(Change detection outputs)
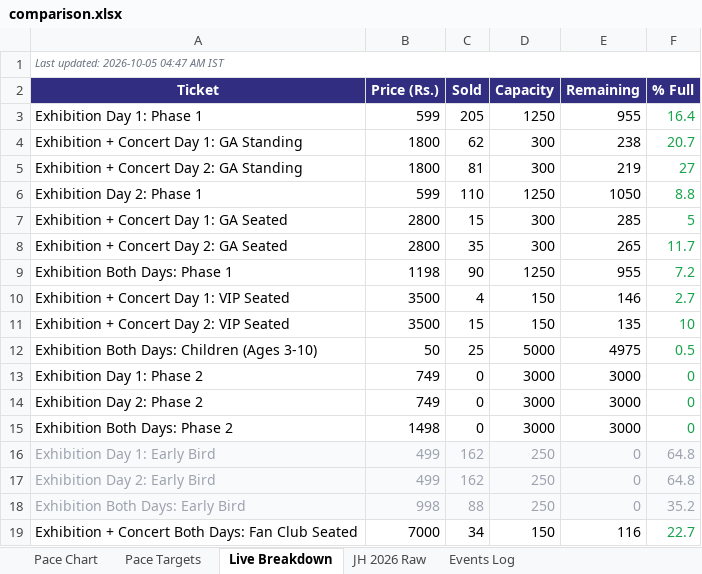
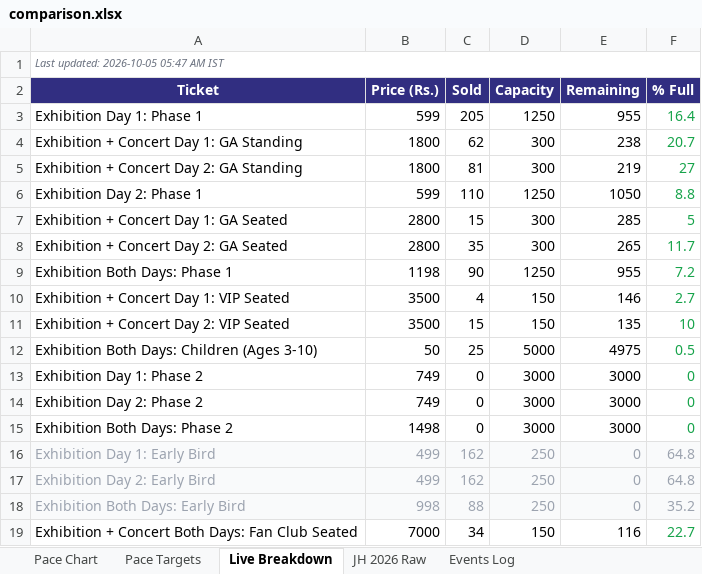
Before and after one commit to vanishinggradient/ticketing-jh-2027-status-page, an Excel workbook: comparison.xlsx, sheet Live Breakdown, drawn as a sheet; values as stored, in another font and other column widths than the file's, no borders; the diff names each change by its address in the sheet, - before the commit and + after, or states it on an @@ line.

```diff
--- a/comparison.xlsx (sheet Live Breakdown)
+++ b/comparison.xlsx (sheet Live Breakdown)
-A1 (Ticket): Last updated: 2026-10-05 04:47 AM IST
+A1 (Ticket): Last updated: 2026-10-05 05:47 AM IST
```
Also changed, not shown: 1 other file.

--

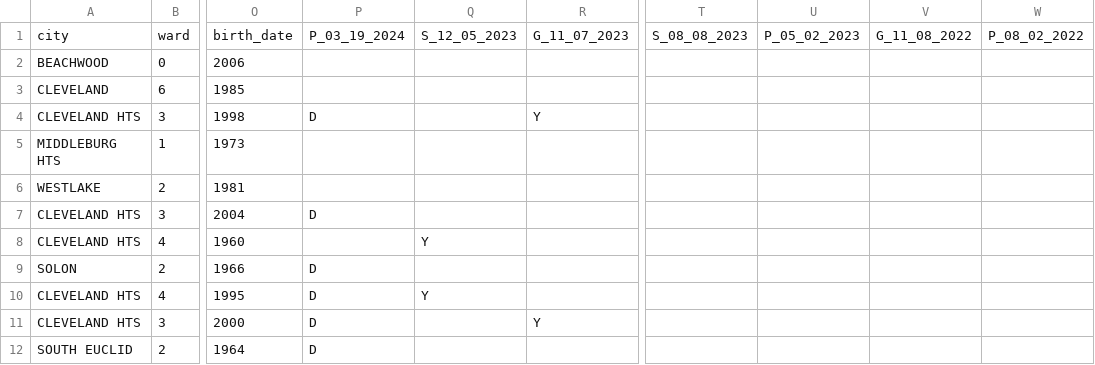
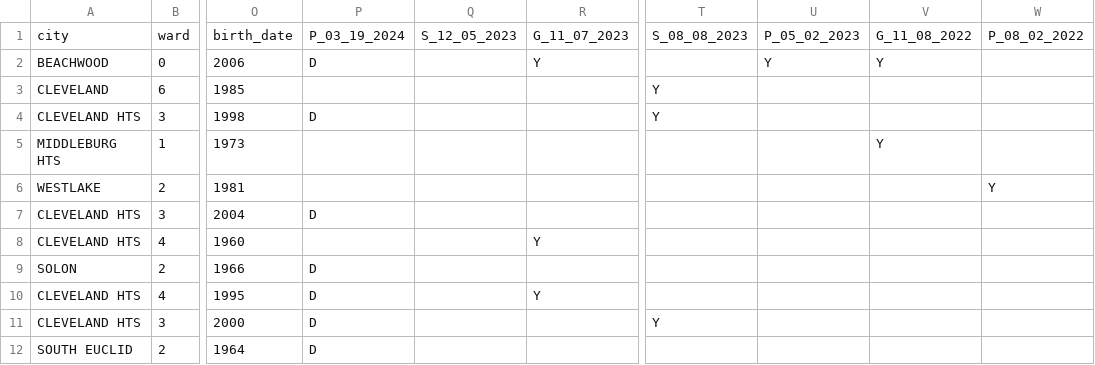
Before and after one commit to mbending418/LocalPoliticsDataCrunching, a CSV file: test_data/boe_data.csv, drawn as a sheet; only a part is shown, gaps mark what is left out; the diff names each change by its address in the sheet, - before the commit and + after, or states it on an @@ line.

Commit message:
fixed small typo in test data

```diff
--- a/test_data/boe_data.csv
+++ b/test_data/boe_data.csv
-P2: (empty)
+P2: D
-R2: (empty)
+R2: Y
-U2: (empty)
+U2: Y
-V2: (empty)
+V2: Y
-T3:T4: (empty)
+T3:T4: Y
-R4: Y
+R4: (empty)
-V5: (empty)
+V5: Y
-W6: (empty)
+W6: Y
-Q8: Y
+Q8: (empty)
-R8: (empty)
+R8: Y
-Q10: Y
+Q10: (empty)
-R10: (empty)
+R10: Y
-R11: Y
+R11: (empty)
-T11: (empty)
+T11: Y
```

§ WHAT THE EXERCISE ASKS
Going back over the entries above, copy word for word every line from the one that has "to vanishinggradient/ticketing-jh-2027-status-page, an" on through the one that has "Also changed, not shown: 1 other file.".

§ FINISHED TASK
Before and after one commit to vanishinggradient/ticketing-jh-2027-status-page, an Excel workbook: comparison.xlsx, sheet Live Breakdown, drawn as a sheet; values as stored, in another font and other column widths than the file's, no borders; the diff names each change by its address in the sheet, - before the commit and + after, or states it on an @@ line.

```diff
--- a/comparison.xlsx (sheet Live Breakdown)
+++ b/comparison.xlsx (sheet Live Breakdown)
-A1 (Ticket): Last updated: 2026-10-05 04:47 AM IST
+A1 (Ticket): Last updated: 2026-10-05 05:47 AM IST
```
Also changed, not shown: 1 other file.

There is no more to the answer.